Leaving aside the legal issues, though, it doesn’t strike me that CNN’s criteria really need to be changed. While it is arguably true that using polls that go back to July 16th is “unfair” to a candidate like Fiorina who has surged in the four national polls that have been taken since the first debate, the fact of the matter is that any criteria are going to be at least somewhat arbitrary. When Fox News made its final decision on invitations to the first debate, it ended up using five polls taken over the course of seven days.
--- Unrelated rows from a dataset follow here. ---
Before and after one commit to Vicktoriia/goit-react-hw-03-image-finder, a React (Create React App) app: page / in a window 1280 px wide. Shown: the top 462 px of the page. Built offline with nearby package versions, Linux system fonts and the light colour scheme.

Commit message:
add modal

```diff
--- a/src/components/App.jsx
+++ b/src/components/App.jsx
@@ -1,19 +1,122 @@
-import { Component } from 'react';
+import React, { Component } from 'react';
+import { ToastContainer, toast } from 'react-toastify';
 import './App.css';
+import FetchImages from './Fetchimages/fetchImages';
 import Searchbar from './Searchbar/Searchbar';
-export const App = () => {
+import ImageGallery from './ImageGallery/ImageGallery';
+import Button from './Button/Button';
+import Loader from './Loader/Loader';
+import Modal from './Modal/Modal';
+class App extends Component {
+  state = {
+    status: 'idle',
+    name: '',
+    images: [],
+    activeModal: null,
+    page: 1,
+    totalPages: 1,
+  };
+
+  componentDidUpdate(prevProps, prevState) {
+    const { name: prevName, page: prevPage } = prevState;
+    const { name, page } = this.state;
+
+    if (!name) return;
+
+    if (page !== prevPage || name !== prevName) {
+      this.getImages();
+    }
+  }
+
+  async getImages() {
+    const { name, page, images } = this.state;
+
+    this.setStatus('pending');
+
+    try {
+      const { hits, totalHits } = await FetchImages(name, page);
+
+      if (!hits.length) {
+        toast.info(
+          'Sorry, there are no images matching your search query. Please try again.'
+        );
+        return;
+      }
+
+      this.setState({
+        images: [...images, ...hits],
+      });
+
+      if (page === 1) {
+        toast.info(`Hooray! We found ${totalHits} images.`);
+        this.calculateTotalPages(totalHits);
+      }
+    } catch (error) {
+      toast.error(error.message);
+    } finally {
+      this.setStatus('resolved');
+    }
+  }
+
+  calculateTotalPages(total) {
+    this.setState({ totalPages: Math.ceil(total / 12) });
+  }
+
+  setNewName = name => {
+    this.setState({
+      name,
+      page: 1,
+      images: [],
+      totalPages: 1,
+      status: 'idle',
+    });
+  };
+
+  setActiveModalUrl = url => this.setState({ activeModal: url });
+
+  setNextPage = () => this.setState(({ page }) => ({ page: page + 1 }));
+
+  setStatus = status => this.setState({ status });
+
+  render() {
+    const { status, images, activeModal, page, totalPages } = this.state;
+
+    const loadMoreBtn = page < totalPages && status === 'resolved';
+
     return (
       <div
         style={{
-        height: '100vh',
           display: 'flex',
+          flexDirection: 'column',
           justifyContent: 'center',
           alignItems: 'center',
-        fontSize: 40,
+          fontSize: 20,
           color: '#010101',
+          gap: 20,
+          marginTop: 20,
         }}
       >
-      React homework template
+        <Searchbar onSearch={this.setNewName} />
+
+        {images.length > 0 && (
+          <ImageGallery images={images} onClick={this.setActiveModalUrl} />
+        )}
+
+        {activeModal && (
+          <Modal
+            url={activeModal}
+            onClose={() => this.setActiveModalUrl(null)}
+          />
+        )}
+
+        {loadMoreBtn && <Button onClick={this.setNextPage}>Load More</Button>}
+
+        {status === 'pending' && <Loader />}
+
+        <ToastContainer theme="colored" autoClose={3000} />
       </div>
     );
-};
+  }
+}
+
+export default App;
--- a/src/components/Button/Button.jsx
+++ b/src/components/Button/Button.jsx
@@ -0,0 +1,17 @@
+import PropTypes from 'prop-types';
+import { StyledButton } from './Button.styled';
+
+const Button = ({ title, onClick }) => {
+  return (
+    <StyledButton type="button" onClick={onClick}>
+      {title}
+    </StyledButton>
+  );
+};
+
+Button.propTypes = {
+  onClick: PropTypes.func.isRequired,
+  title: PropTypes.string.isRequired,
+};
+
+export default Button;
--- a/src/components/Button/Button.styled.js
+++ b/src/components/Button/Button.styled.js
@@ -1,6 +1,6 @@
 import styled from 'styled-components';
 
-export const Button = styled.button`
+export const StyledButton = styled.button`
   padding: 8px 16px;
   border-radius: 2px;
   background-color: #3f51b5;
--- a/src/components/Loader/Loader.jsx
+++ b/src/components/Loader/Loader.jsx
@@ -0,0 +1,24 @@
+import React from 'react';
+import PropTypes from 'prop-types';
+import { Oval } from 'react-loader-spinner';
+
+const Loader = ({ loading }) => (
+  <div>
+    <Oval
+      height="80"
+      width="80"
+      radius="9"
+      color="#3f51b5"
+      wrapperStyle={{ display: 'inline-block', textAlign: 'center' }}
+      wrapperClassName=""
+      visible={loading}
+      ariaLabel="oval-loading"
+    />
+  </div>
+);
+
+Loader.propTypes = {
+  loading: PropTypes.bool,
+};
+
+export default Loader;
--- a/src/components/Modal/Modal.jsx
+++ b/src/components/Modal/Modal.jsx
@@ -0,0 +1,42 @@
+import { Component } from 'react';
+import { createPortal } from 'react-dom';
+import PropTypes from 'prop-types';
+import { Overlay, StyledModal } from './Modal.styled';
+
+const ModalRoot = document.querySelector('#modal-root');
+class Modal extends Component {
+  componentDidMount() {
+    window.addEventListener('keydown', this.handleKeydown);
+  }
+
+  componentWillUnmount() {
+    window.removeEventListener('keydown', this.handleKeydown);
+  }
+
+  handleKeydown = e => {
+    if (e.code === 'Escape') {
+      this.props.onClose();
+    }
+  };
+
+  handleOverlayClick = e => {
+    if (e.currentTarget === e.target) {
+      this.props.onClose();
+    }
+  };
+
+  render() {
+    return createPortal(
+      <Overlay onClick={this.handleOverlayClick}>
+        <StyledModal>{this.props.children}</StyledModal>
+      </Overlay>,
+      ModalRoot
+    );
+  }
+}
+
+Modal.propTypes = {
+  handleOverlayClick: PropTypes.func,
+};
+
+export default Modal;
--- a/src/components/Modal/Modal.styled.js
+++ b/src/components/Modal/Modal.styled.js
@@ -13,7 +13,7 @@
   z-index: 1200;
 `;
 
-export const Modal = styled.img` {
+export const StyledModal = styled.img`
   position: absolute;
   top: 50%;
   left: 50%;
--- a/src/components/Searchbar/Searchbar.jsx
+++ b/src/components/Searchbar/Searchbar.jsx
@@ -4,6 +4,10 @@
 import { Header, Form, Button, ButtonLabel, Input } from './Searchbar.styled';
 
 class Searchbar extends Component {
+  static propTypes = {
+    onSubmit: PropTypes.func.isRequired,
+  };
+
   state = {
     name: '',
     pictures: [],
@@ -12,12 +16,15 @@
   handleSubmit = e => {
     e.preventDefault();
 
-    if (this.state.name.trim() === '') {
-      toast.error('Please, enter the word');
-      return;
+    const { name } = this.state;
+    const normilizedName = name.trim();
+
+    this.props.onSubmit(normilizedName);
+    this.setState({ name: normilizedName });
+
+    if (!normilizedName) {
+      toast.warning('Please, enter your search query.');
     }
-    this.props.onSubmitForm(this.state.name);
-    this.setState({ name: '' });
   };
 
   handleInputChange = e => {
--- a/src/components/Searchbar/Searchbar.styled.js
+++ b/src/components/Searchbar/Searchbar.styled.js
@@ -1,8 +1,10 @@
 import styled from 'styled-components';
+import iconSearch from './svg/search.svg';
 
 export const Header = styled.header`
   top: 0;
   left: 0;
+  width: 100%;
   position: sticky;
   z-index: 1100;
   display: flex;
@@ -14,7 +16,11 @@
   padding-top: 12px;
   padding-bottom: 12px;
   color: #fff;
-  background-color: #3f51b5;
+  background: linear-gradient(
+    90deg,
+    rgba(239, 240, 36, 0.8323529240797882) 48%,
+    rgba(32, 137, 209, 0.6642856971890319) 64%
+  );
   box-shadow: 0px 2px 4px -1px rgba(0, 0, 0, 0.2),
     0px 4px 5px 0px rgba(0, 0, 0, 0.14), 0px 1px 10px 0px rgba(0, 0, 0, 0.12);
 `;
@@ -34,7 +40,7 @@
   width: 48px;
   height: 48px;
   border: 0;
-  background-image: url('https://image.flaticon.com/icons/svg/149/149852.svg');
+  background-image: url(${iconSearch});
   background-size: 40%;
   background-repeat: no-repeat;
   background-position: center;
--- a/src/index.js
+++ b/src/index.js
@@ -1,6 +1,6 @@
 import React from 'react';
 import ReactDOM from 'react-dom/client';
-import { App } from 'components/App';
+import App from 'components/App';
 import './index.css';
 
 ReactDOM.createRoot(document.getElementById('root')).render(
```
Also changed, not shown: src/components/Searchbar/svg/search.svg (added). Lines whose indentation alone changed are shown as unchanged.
Because of that, former Texas Governor Rick Perry saw himself excluded from the main debate stage because he had started falling in the polls in mid-July, while Ohio Governor John Kasich was included in the main debate because his late entry into the race meant that he got the final pre-debate bounce in the polls. Moreover, when Fox first announced its criteria, it did not even specify which polls it would be considering, which led to a lot of guesswork by pundits, reporters, and campaigns who could not be sure which polls to consider. Fox News’s rules, therefore, were arguably “unfair” to Governor Perry, and while his campaign did make an objection at the time nothing significant came of it. CNN’s criteria at the very least specific which polls they will be considering and the time period over which those polls must be taken. By stretching that time period out over two months, they are arguably getting a much better picture of the state of the race than a handful of polls taken in the month between the August 6th debate and CNN’s cut-off would provide. And, again, no matter which criteria are used some candidate is going to end up being the one who is in 11th place and thus relegated to the second debate.
Expect to hear more complaining from Fiorina and her supporters in the coming weeks. As I said, it isn’t unexpected from a candidate in her position and I suspect that any of the other candidates in the field would do the same thing if they were in her position. There will also likely be another round of comments about the only woman in the Republican field being excluded from the main stage. All of these arguments are irrelevant, though. CNN’s criteria have been established, and it doesn’t appear that they can be changed without legal consequences. Additionally, the criteria themselves seem to be entirely reasonable to me. Absent a miracle, Fiorina will not be on the main debate stage in September. That’s unfortunate for her, but that’s how the game is played. There’s really no use in complaining about it at this point.